The Atterbury National Piano Competition is the only competition of its kind in South Africa hosted every year for young pianists aged 19 years and younger. There are big prizes to be won, totalling R115,000. The overall winner will be awarded a cash prize of at least R35,000.
This year, 41 promising young South African pianists have been selected to participate. They will compete in three categories: 12 years and younger, 15 years and younger and 19 years and younger, and will have to adhere to the strict rules and requirements for the works they present during the competition.

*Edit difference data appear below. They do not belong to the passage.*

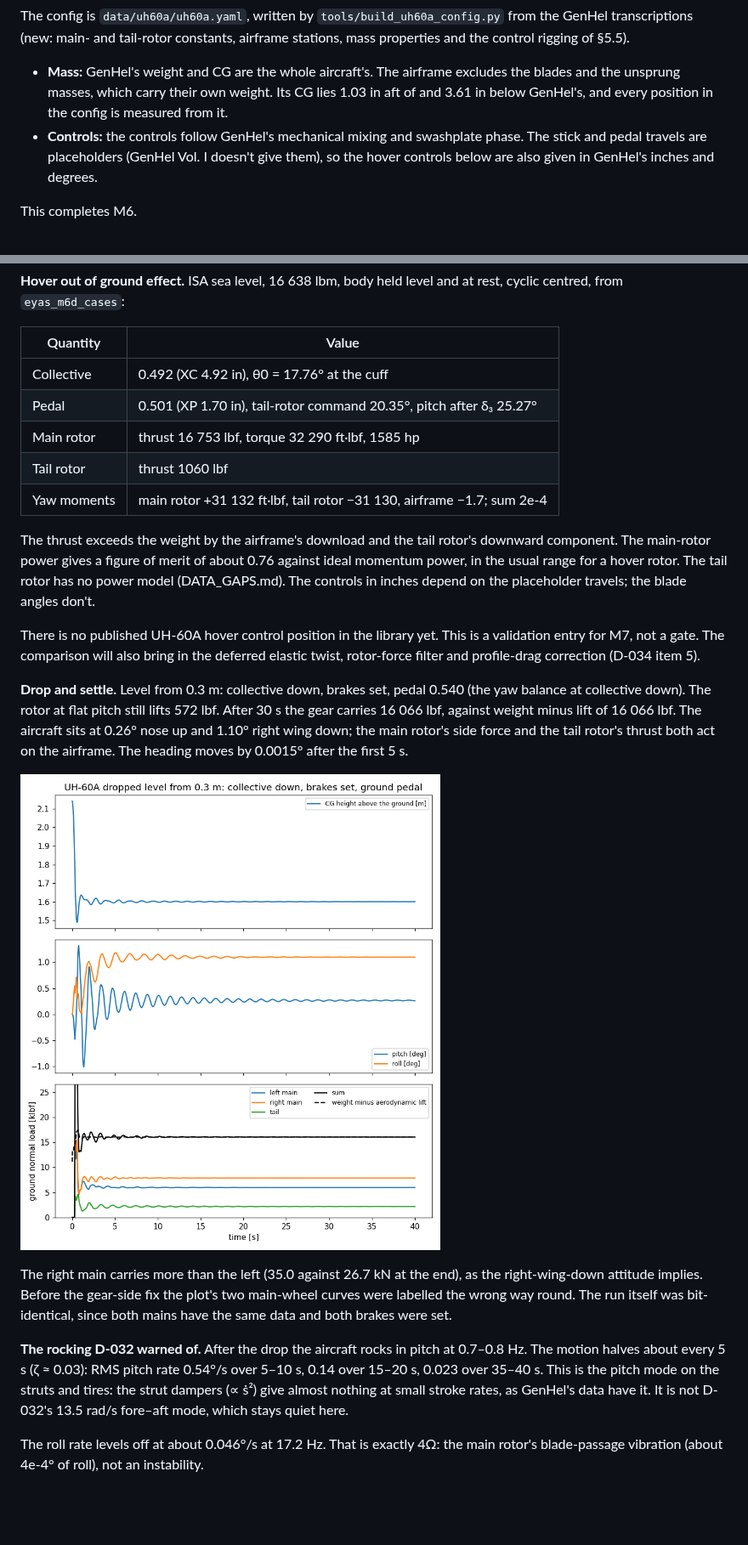
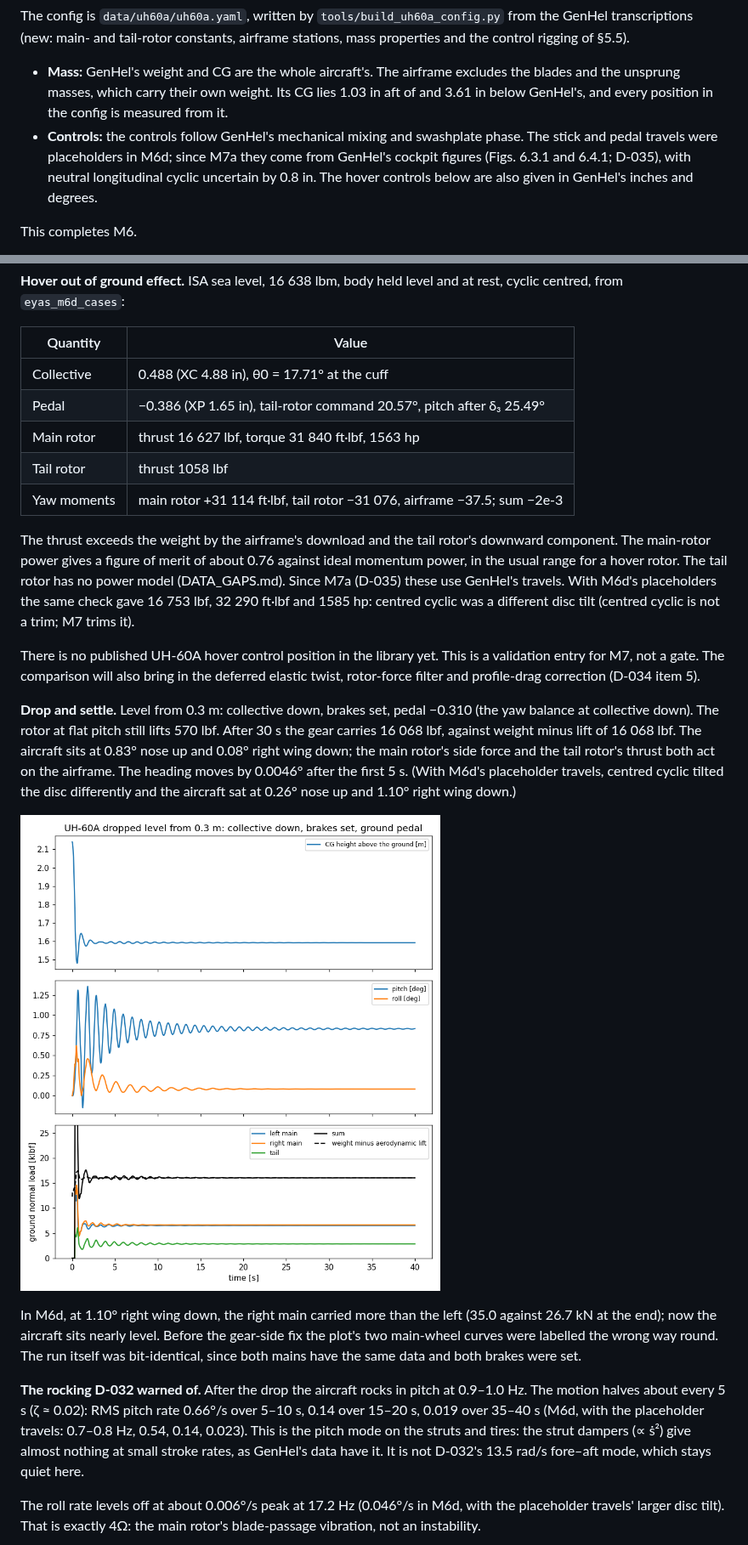
Before and after one commit to jgaston93/eyas, a Markdown page: docs/VALIDATION.md, 2 parts joined by grey strips. Shown at 85% size. GitHub-like rendering; pictures changed too: docs/validation/m6/m6d_drop.png; blank space fills up the shorter version.

```diff
--- a/docs/VALIDATION.md
+++ b/docs/VALIDATION.md
@@ -489,7 +489,7 @@ M6d puts the UH-60A together from data (D-034):
 
 The config is `data/uh60a/uh60a.yaml`, written by `tools/build_uh60a_config.py` from the GenHel transcriptions (new: main- and tail-rotor constants, airframe stations, mass properties and the control rigging of §5.5).
 - **Mass:** GenHel's weight and CG are the whole aircraft's. The airframe excludes the blades and the unsprung masses, which carry their own weight. Its CG lies 1.03 in aft of and 3.61 in below GenHel's, and every position in the config is measured from it.
-- **Controls:** the controls follow GenHel's mechanical mixing and swashplate phase. The stick and pedal travels are placeholders (GenHel Vol. I doesn't give them), so the hover controls below are also given in GenHel's inches and degrees.
+- **Controls:** the controls follow GenHel's mechanical mixing and swashplate phase. The stick and pedal travels were placeholders in M6d; since M7a they come from GenHel's cockpit figures (Figs. 6.3.1 and 6.4.1; D-035), with neutral longitudinal cyclic uncertain by 0.8 in. The hover controls below are also given in GenHel's inches and degrees.
 
 This completes M6.
 
@@ -513,25 +513,25 @@ Planted bugs, each caught: the tail rotor on the port side (BL sign); the main g
 
 | Quantity | Value |
 |---|---|
-| Collective | 0.492 (XC 4.92 in), θ0 = 17.76° at the cuff |
-| Pedal | 0.501 (XP 1.70 in), tail-rotor command 20.35°, pitch after δ₃ 25.27° |
-| Main rotor | thrust 16 753 lbf, torque 32 290 ft·lbf, 1585 hp |
-| Tail rotor | thrust 1060 lbf |
-| Yaw moments | main rotor +31 132 ft·lbf, tail rotor −31 130, airframe −1.7; sum 2e-4 |
+| Collective | 0.488 (XC 4.88 in), θ0 = 17.71° at the cuff |
+| Pedal | −0.386 (XP 1.65 in), tail-rotor command 20.57°, pitch after δ₃ 25.49° |
+| Main rotor | thrust 16 627 lbf, torque 31 840 ft·lbf, 1563 hp |
+| Tail rotor | thrust 1058 lbf |
+| Yaw moments | main rotor +31 114 ft·lbf, tail rotor −31 076, airframe −37.5; sum −2e-3 |
 
-The thrust exceeds the weight by the airframe's download and the tail rotor's downward component. The main-rotor power gives a figure of merit of about 0.76 against ideal momentum power, in the usual range for a hover rotor. The tail rotor has no power model (DATA_GAPS.md). The controls in inches depend on the placeholder travels; the blade angles don't.
+The thrust exceeds the weight by the airframe's download and the tail rotor's downward component. The main-rotor power gives a figure of merit of about 0.76 against ideal momentum power, in the usual range for a hover rotor. The tail rotor has no power model (DATA_GAPS.md). Since M7a (D-035) these use GenHel's travels. With M6d's placeholders the same check gave 16 753 lbf, 32 290 ft·lbf and 1585 hp: centred cyclic was a different disc tilt (centred cyclic is not a trim; M7 trims it).
 
 There is no published UH-60A hover control position in the library yet. This is a validation entry for M7, not a gate. The comparison will also bring in the deferred elastic twist, rotor-force filter and profile-drag correction (D-034 item 5).
 
-**Drop and settle.** Level from 0.3 m: collective down, brakes set, pedal 0.540 (the yaw balance at collective down). The rotor at flat pitch still lifts 572 lbf. After 30 s the gear carries 16 066 lbf, against weight minus lift of 16 066 lbf. The aircraft sits at 0.26° nose up and 1.10° right wing down; the main rotor's side force and the tail rotor's thrust both act on the airframe. The heading moves by 0.0015° after the first 5 s.
+**Drop and settle.** Level from 0.3 m: collective down, brakes set, pedal −0.310 (the yaw balance at collective down). The rotor at flat pitch still lifts 570 lbf. After 30 s the gear carries 16 068 lbf, against weight minus lift of 16 068 lbf. The aircraft sits at 0.83° nose up and 0.08° right wing down; the main rotor's side force and the tail rotor's thrust both act on the airframe. The heading moves by 0.0046° after the first 5 s. (With M6d's placeholder travels, centred cyclic tilted the disc differently and the aircraft sat at 0.26° nose up and 1.10° right wing down.)
 
 ![Drop](validation/m6/m6d_drop.png)
 
-The right main carries more than the left (35.0 against 26.7 kN at the end), as the right-wing-down attitude implies. Before the gear-side fix the plot's two main-wheel curves were labelled the wrong way round. The run itself was bit-identical, since both mains have the same data and both brakes were set.
+In M6d, at 1.10° right wing down, the right main carried more than the left (35.0 against 26.7 kN at the end); now the aircraft sits nearly level. Before the gear-side fix the plot's two main-wheel curves were labelled the wrong way round. The run itself was bit-identical, since both mains have the same data and both brakes were set.
 
-**The rocking D-032 warned of.** After the drop the aircraft rocks in pitch at 0.7–0.8 Hz. The motion halves about every 5 s (ζ ≈ 0.03): RMS pitch rate 0.54°/s over 5–10 s, 0.14 over 15–20 s, 0.023 over 35–40 s. This is the pitch mode on the struts and tires: the strut dampers (∝ ṡ²) give almost nothing at small stroke rates, as GenHel's data have it. It is not D-032's 13.5 rad/s fore–aft mode, which stays quiet here.
+**The rocking D-032 warned of.** After the drop the aircraft rocks in pitch at 0.9–1.0 Hz. The motion halves about every 5 s (ζ ≈ 0.02): RMS pitch rate 0.66°/s over 5–10 s, 0.14 over 15–20 s, 0.019 over 35–40 s (M6d, with the placeholder travels: 0.7–0.8 Hz, 0.54, 0.14, 0.023). This is the pitch mode on the struts and tires: the strut dampers (∝ ṡ²) give almost nothing at small stroke rates, as GenHel's data have it. It is not D-032's 13.5 rad/s fore–aft mode, which stays quiet here.
 
-The roll rate levels off at about 0.046°/s at 17.2 Hz. That is exactly 4Ω: the main rotor's blade-passage vibration (about 4e-4° of roll), not an instability.
+The roll rate levels off at about 0.006°/s peak at 17.2 Hz (0.046°/s in M6d, with the placeholder travels' larger disc tilt). That is exactly 4Ω: the main rotor's blade-passage vibration, not an instability.
 
 ![Rocking](validation/m6/m6d_rocking.png)
 
```
Also changed, not shown: other parts of docs/VALIDATION.md (+3 -3 lines), docs/DATA_GAPS.md (+4 -4 lines), docs/validation/m6/m6d_rocking.png, 5 other files.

Zahn Hulme, who heads Atterbury Trust, the competition’s main sponsor, says: “We are proud to present the most accomplished young pianists the country has to offer. This fiercely-contested competition provides young musicians who are aiming for a high standard of performance excellence with an invaluable platform to showcase their technique, expression and grit. We are thrilled to create a stage for their tremendous talent and wish all the contests the very best for their performances in this thoroughly enjoyable celebration of beautiful music.”
The competition opens on Monday, October 22 at 6.30pm. Celebrated 17-year-old pianist Louis Nel, 2017’s overall winner, will present a short programme. Then, the Fifth Stefans Grové National Composition Competition winners will be announced and their work performed. Finally, the 2018 participants will be introduced to the audience.
The competition comprises four rounds with all candidates participating in the first two rounds, on Tuesday 23 and Wednesday 24 October from 8am to 6pm. From 41 competitors, only 18 semi-finalists will go on to the third round on Thursday 25 October, starting at 1pm. Three finalists from each of the three categories will be chosen.
Nine finalists will compete in the final round on Friday 26 October, each playing two works at the glittering gala event which starts at 7pm. The winners will be announced after the performances.
This year’s adjudication panel are Dr Erika Bothma, Dr Tessa Rhoodie and Prof Hubert van der Spuy. Atterbury Trust is the main sponsor of the competition, but several other sponsors contribute its success.
The public is welcome to watch and enjoy all rounds of the competition. Entrance is free for the opening ceremony and the first three rounds. Tickets for the final round on Friday 26 October can be purchased from Computicket.